*** Records for the task ***
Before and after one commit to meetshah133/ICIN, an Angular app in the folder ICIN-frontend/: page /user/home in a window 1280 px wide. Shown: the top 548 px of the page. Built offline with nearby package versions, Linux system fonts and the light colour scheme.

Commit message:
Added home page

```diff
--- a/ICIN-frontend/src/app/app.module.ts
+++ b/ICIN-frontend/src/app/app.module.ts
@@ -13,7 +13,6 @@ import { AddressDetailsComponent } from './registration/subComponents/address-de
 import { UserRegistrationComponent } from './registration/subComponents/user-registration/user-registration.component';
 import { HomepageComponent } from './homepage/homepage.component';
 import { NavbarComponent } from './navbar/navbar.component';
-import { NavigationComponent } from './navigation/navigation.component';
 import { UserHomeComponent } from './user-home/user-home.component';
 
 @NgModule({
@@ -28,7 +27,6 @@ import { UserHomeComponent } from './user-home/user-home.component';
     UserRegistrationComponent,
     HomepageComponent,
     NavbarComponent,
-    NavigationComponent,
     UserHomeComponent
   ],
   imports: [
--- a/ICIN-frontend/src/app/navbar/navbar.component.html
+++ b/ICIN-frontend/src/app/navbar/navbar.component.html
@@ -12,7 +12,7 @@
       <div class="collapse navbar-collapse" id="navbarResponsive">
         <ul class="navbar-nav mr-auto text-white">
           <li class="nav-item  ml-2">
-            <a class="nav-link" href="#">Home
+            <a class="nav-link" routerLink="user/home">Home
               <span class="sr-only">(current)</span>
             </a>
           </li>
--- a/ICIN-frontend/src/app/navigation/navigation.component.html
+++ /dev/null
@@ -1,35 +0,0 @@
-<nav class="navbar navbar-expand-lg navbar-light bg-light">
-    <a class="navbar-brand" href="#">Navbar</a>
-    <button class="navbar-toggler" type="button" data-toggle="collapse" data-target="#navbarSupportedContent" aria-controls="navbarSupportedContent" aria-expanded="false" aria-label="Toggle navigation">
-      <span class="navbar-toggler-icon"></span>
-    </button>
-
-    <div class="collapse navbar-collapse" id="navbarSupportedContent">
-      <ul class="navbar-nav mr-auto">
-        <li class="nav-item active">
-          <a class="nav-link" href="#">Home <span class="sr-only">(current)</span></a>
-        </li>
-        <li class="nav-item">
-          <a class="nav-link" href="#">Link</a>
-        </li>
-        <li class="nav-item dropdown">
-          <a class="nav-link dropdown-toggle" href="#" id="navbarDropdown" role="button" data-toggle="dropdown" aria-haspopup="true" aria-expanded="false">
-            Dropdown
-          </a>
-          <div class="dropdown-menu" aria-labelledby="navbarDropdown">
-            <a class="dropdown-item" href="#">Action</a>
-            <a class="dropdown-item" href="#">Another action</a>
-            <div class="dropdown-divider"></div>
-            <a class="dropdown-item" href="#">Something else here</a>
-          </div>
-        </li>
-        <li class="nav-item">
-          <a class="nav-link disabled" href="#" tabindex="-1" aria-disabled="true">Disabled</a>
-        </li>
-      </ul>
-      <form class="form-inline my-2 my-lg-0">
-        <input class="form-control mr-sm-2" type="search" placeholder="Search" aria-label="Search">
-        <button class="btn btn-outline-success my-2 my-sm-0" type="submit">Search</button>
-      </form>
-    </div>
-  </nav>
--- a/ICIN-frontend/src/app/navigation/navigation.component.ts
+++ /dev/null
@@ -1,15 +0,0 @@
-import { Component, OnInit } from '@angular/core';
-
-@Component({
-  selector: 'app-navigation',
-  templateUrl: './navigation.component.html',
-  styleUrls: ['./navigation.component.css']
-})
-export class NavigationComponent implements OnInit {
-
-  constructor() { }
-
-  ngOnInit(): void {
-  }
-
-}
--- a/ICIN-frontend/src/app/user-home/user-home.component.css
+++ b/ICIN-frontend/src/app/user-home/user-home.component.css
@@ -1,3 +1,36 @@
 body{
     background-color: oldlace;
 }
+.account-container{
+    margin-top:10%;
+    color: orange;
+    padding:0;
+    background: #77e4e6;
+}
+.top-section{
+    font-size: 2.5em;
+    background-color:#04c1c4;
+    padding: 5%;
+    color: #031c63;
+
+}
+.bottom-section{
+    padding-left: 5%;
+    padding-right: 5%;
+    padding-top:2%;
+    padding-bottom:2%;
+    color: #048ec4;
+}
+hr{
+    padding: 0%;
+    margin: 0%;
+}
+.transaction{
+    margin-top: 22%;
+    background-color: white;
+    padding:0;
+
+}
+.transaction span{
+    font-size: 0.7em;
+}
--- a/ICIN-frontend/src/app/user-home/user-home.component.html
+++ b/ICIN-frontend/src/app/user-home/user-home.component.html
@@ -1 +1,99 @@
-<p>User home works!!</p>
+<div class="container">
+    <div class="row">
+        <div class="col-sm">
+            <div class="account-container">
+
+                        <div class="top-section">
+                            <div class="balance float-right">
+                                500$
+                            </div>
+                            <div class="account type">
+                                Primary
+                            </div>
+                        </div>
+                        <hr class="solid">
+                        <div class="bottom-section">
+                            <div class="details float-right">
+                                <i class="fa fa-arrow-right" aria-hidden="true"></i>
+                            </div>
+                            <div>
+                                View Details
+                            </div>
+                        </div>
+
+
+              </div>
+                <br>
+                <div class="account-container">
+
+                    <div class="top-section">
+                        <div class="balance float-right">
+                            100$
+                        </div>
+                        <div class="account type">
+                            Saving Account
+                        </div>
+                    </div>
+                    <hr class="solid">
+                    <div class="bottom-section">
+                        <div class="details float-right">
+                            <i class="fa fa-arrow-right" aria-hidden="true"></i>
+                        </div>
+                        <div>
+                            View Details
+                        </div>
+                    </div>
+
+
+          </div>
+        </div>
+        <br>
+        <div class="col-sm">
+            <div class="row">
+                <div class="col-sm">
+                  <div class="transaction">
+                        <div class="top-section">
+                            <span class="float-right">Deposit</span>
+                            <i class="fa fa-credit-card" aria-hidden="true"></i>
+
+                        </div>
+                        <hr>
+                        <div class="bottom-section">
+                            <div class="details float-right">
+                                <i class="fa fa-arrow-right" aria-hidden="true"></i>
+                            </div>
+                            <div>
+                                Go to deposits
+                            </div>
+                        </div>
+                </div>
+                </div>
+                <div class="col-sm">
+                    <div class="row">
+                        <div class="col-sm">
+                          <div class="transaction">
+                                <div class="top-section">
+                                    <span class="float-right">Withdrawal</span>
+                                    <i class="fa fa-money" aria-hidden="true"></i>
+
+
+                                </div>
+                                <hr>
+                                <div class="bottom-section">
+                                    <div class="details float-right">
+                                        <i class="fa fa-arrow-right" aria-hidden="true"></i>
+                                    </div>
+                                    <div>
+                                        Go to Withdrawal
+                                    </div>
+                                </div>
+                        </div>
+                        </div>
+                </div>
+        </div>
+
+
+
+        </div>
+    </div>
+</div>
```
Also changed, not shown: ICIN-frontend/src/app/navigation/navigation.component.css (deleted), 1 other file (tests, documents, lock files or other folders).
*** End of Records for the task ***
◆ Work item:
Please make an exact copy of the entries, down to the last character.

◆ Your response:
Before and after one commit to meetshah133/ICIN, an Angular app in the folder ICIN-frontend/: page /user/home in a window 1280 px wide. Shown: the top 548 px of the page. Built offline with nearby package versions, Linux system fonts and the light colour scheme.

Commit message:
Added home page

```diff
--- a/ICIN-frontend/src/app/app.module.ts
+++ b/ICIN-frontend/src/app/app.module.ts
@@ -13,7 +13,6 @@ import { AddressDetailsComponent } from './registration/subComponents/address-de
 import { UserRegistrationComponent } from './registration/subComponents/user-registration/user-registration.component';
 import { HomepageComponent } from './homepage/homepage.component';
 import { NavbarComponent } from './navbar/navbar.component';
-import { NavigationComponent } from './navigation/navigation.component';
 import { UserHomeComponent } from './user-home/user-home.component';
 
 @NgModule({
@@ -28,7 +27,6 @@ import { UserHomeComponent } from './user-home/user-home.component';
     UserRegistrationComponent,
     HomepageComponent,
     NavbarComponent,
-    NavigationComponent,
     UserHomeComponent
   ],
   imports: [
--- a/ICIN-frontend/src/app/navbar/navbar.component.html
+++ b/ICIN-frontend/src/app/navbar/navbar.component.html
@@ -12,7 +12,7 @@
       <div class="collapse navbar-collapse" id="navbarResponsive">
         <ul class="navbar-nav mr-auto text-white">
           <li class="nav-item  ml-2">
-            <a class="nav-link" href="#">Home
+            <a class="nav-link" routerLink="user/home">Home
               <span class="sr-only">(current)</span>
             </a>
           </li>
--- a/ICIN-frontend/src/app/navigation/navigation.component.html
+++ /dev/null
@@ -1,35 +0,0 @@
-<nav class="navbar navbar-expand-lg navbar-light bg-light">
-    <a class="navbar-brand" href="#">Navbar</a>
-    <button class="navbar-toggler" type="button" data-toggle="collapse" data-target="#navbarSupportedContent" aria-controls="navbarSupportedContent" aria-expanded="false" aria-label="Toggle navigation">
-      <span class="navbar-toggler-icon"></span>
-    </button>
-
-    <div class="collapse navbar-collapse" id="navbarSupportedContent">
-      <ul class="navbar-nav mr-auto">
-        <li class="nav-item active">
-          <a class="nav-link" href="#">Home <span class="sr-only">(current)</span></a>
-        </li>
-        <li class="nav-item">
-          <a class="nav-link" href="#">Link</a>
-        </li>
-        <li class="nav-item dropdown">
-          <a class="nav-link dropdown-toggle" href="#" id="navbarDropdown" role="button" data-toggle="dropdown" aria-haspopup="true" aria-expanded="false">
-            Dropdown
-          </a>
-          <div class="dropdown-menu" aria-labelledby="navbarDropdown">
-            <a class="dropdown-item" href="#">Action</a>
-            <a class="dropdown-item" href="#">Another action</a>
-            <div class="dropdown-divider"></div>
-            <a class="dropdown-item" href="#">Something else here</a>
-          </div>
-        </li>
-        <li class="nav-item">
-          <a class="nav-link disabled" href="#" tabindex="-1" aria-disabled="true">Disabled</a>
-        </li>
-      </ul>
-      <form class="form-inline my-2 my-lg-0">
-        <input class="form-control mr-sm-2" type="search" placeholder="Search" aria-label="Search">
-        <button class="btn btn-outline-success my-2 my-sm-0" type="submit">Search</button>
-      </form>
-    </div>
-  </nav>
--- a/ICIN-frontend/src/app/navigation/navigation.component.ts
+++ /dev/null
@@ -1,15 +0,0 @@
-import { Component, OnInit } from '@angular/core';
-
-@Component({
-  selector: 'app-navigation',
-  templateUrl: './navigation.component.html',
-  styleUrls: ['./navigation.component.css']
-})
-export class NavigationComponent implements OnInit {
-
-  constructor() { }
-
-  ngOnInit(): void {
-  }
-
-}
--- a/ICIN-frontend/src/app/user-home/user-home.component.css
+++ b/ICIN-frontend/src/app/user-home/user-home.component.css
@@ -1,3 +1,36 @@
 body{
     background-color: oldlace;
 }
+.account-container{
+    margin-top:10%;
+    color: orange;
+    padding:0;
+    background: #77e4e6;
+}
+.top-section{
+    font-size: 2.5em;
+    background-color:#04c1c4;
+    padding: 5%;
+    color: #031c63;
+
+}
+.bottom-section{
+    padding-left: 5%;
+    padding-right: 5%;
+    padding-top:2%;
+    padding-bottom:2%;
+    color: #048ec4;
+}
+hr{
+    padding: 0%;
+    margin: 0%;
+}
+.transaction{
+    margin-top: 22%;
+    background-color: white;
+    padding:0;
+
+}
+.transaction span{
+    font-size: 0.7em;
+}
--- a/ICIN-frontend/src/app/user-home/user-home.component.html
+++ b/ICIN-frontend/src/app/user-home/user-home.component.html
@@ -1 +1,99 @@
-<p>User home works!!</p>
+<div class="container">
+    <div class="row">
+        <div class="col-sm">
+            <div class="account-container">
+
+                        <div class="top-section">
+                            <div class="balance float-right">
+                                500$
+                            </div>
+                            <div class="account type">
+                                Primary
+                            </div>
+                        </div>
+                        <hr class="solid">
+                        <div class="bottom-section">
+                            <div class="details float-right">
+                                <i class="fa fa-arrow-right" aria-hidden="true"></i>
+                            </div>
+                            <div>
+                                View Details
+                            </div>
+                        </div>
+
+
+              </div>
+                <br>
+                <div class="account-container">
+
+                    <div class="top-section">
+                        <div class="balance float-right">
+                            100$
+                        </div>
+                        <div class="account type">
+                            Saving Account
+                        </div>
+                    </div>
+                    <hr class="solid">
+                    <div class="bottom-section">
+                        <div class="details float-right">
+                            <i class="fa fa-arrow-right" aria-hidden="true"></i>
+                        </div>
+                        <div>
+                            View Details
+                        </div>
+                    </div>
+
+
+          </div>
+        </div>
+        <br>
+        <div class="col-sm">
+            <div class="row">
+                <div class="col-sm">
+                  <div class="transaction">
+                        <div class="top-section">
+                            <span class="float-right">Deposit</span>
+                            <i class="fa fa-credit-card" aria-hidden="true"></i>
+
+                        </div>
+                        <hr>
+                        <div class="bottom-section">
+                            <div class="details float-right">
+                                <i class="fa fa-arrow-right" aria-hidden="true"></i>
+                            </div>
+                            <div>
+                                Go to deposits
+                            </div>
+                        </div>
+                </div>
+                </div>
+                <div class="col-sm">
+                    <div class="row">
+                        <div class="col-sm">
+                          <div class="transaction">
+                                <div class="top-section">
+                                    <span class="float-right">Withdrawal</span>
+                                    <i class="fa fa-money" aria-hidden="true"></i>
+
+
+                                </div>
+                                <hr>
+                                <div class="bottom-section">
+                                    <div class="details float-right">
+                                        <i class="fa fa-arrow-right" aria-hidden="true"></i>
+                                    </div>
+                                    <div>
+                                        Go to Withdrawal
+                                    </div>
+                                </div>
+                        </div>
+                        </div>
+                </div>
+        </div>
+
+
+
+        </div>
+    </div>
+</div>
```
Also changed, not shown: ICIN-frontend/src/app/navigation/navigation.component.css (deleted), 1 other file (tests, documents, lock files or other folders).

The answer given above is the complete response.